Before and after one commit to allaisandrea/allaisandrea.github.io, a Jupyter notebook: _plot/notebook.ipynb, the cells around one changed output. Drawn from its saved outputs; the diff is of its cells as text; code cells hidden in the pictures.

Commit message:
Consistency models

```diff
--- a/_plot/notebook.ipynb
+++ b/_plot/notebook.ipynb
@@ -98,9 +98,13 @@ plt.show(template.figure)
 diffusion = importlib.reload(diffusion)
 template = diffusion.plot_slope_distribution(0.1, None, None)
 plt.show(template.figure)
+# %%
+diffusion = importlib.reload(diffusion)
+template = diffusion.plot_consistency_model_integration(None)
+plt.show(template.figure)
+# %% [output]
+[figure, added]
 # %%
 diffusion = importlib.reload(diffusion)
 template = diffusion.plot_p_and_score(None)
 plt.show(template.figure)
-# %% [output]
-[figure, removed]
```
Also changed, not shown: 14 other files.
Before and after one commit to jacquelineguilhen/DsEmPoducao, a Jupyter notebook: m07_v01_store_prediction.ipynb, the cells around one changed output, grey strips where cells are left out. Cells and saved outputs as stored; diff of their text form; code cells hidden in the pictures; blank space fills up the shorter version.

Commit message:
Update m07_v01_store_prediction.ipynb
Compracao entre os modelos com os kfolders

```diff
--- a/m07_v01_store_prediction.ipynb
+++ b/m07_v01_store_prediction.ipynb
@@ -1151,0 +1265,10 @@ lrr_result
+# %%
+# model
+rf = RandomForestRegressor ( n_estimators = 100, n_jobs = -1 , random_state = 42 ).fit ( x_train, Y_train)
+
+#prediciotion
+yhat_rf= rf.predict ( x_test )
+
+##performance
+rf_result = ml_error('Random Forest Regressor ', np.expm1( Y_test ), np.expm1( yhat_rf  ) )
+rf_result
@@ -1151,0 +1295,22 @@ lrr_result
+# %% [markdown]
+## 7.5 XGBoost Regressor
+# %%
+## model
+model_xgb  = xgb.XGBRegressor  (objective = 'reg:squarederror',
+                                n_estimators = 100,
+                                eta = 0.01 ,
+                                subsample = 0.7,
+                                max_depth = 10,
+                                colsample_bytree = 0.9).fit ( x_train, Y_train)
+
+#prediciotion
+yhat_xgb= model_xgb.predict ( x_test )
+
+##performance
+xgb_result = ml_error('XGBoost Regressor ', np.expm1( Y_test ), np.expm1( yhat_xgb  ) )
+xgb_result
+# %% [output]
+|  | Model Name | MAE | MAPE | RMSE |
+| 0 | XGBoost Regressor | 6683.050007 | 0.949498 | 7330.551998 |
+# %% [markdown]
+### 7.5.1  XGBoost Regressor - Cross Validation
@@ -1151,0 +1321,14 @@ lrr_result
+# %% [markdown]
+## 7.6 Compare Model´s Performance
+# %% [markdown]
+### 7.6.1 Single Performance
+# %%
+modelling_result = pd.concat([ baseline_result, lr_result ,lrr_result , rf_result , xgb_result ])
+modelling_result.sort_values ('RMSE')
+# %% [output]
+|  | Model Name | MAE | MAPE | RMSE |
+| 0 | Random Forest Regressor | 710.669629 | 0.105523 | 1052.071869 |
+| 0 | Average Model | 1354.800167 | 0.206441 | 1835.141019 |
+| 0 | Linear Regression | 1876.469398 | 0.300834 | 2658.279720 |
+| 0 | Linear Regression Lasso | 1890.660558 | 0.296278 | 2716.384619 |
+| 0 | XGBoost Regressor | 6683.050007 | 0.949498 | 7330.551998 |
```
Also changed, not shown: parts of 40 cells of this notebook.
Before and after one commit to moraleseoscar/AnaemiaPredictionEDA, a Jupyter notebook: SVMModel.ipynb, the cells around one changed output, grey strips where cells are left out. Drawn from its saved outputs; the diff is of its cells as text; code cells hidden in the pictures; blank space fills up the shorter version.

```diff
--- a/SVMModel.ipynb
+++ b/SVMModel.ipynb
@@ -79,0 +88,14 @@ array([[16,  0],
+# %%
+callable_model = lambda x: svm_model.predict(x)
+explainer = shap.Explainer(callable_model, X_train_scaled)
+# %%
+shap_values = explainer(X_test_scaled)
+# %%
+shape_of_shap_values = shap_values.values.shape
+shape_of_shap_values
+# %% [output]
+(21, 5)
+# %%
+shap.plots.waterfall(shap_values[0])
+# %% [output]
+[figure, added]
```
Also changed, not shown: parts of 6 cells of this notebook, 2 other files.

**Exercise instructions:**
All entries above are to be copied exactly, with none left out.

**Exercise output:**
Before and after one commit to allaisandrea/allaisandrea.github.io, a Jupyter notebook: _plot/notebook.ipynb, the cells around one changed output. Drawn from its saved outputs; the diff is of its cells as text; code cells hidden in the pictures.

Commit message:
Consistency models

```diff
--- a/_plot/notebook.ipynb
+++ b/_plot/notebook.ipynb
@@ -98,9 +98,13 @@ plt.show(template.figure)
 diffusion = importlib.reload(diffusion)
 template = diffusion.plot_slope_distribution(0.1, None, None)
 plt.show(template.figure)
+# %%
+diffusion = importlib.reload(diffusion)
+template = diffusion.plot_consistency_model_integration(None)
+plt.show(template.figure)
+# %% [output]
+[figure, added]
 # %%
 diffusion = importlib.reload(diffusion)
 template = diffusion.plot_p_and_score(None)
 plt.show(template.figure)
-# %% [output]
-[figure, removed]
```
Also changed, not shown: 14 other files.
Before and after one commit to jacquelineguilhen/DsEmPoducao, a Jupyter notebook: m07_v01_store_prediction.ipynb, the cells around one changed output, grey strips where cells are left out. Cells and saved outputs as stored; diff of their text form; code cells hidden in the pictures; blank space fills up the shorter version.

Commit message:
Update m07_v01_store_prediction.ipynb
Compracao entre os modelos com os kfolders

```diff
--- a/m07_v01_store_prediction.ipynb
+++ b/m07_v01_store_prediction.ipynb
@@ -1151,0 +1265,10 @@ lrr_result
+# %%
+# model
+rf = RandomForestRegressor ( n_estimators = 100, n_jobs = -1 , random_state = 42 ).fit ( x_train, Y_train)
+
+#prediciotion
+yhat_rf= rf.predict ( x_test )
+
+##performance
+rf_result = ml_error('Random Forest Regressor ', np.expm1( Y_test ), np.expm1( yhat_rf  ) )
+rf_result
@@ -1151,0 +1295,22 @@ lrr_result
+# %% [markdown]
+## 7.5 XGBoost Regressor
+# %%
+## model
+model_xgb  = xgb.XGBRegressor  (objective = 'reg:squarederror',
+                                n_estimators = 100,
+                                eta = 0.01 ,
+                                subsample = 0.7,
+                                max_depth = 10,
+                                colsample_bytree = 0.9).fit ( x_train, Y_train)
+
+#prediciotion
+yhat_xgb= model_xgb.predict ( x_test )
+
+##performance
+xgb_result = ml_error('XGBoost Regressor ', np.expm1( Y_test ), np.expm1( yhat_xgb  ) )
+xgb_result
+# %% [output]
+|  | Model Name | MAE | MAPE | RMSE |
+| 0 | XGBoost Regressor | 6683.050007 | 0.949498 | 7330.551998 |
+# %% [markdown]
+### 7.5.1  XGBoost Regressor - Cross Validation
@@ -1151,0 +1321,14 @@ lrr_result
+# %% [markdown]
+## 7.6 Compare Model´s Performance
+# %% [markdown]
+### 7.6.1 Single Performance
+# %%
+modelling_result = pd.concat([ baseline_result, lr_result ,lrr_result , rf_result , xgb_result ])
+modelling_result.sort_values ('RMSE')
+# %% [output]
+|  | Model Name | MAE | MAPE | RMSE |
+| 0 | Random Forest Regressor | 710.669629 | 0.105523 | 1052.071869 |
+| 0 | Average Model | 1354.800167 | 0.206441 | 1835.141019 |
+| 0 | Linear Regression | 1876.469398 | 0.300834 | 2658.279720 |
+| 0 | Linear Regression Lasso | 1890.660558 | 0.296278 | 2716.384619 |
+| 0 | XGBoost Regressor | 6683.050007 | 0.949498 | 7330.551998 |
```
Also changed, not shown: parts of 40 cells of this notebook.
Before and after one commit to moraleseoscar/AnaemiaPredictionEDA, a Jupyter notebook: SVMModel.ipynb, the cells around one changed output, grey strips where cells are left out. Drawn from its saved outputs; the diff is of its cells as text; code cells hidden in the pictures; blank space fills up the shorter version.

```diff
--- a/SVMModel.ipynb
+++ b/SVMModel.ipynb
@@ -79,0 +88,14 @@ array([[16,  0],
+# %%
+callable_model = lambda x: svm_model.predict(x)
+explainer = shap.Explainer(callable_model, X_train_scaled)
+# %%
+shap_values = explainer(X_test_scaled)
+# %%
+shape_of_shap_values = shap_values.values.shape
+shape_of_shap_values
+# %% [output]
+(21, 5)
+# %%
+shap.plots.waterfall(shap_values[0])
+# %% [output]
+[figure, added]
```
Also changed, not shown: parts of 6 cells of this notebook, 2 other files.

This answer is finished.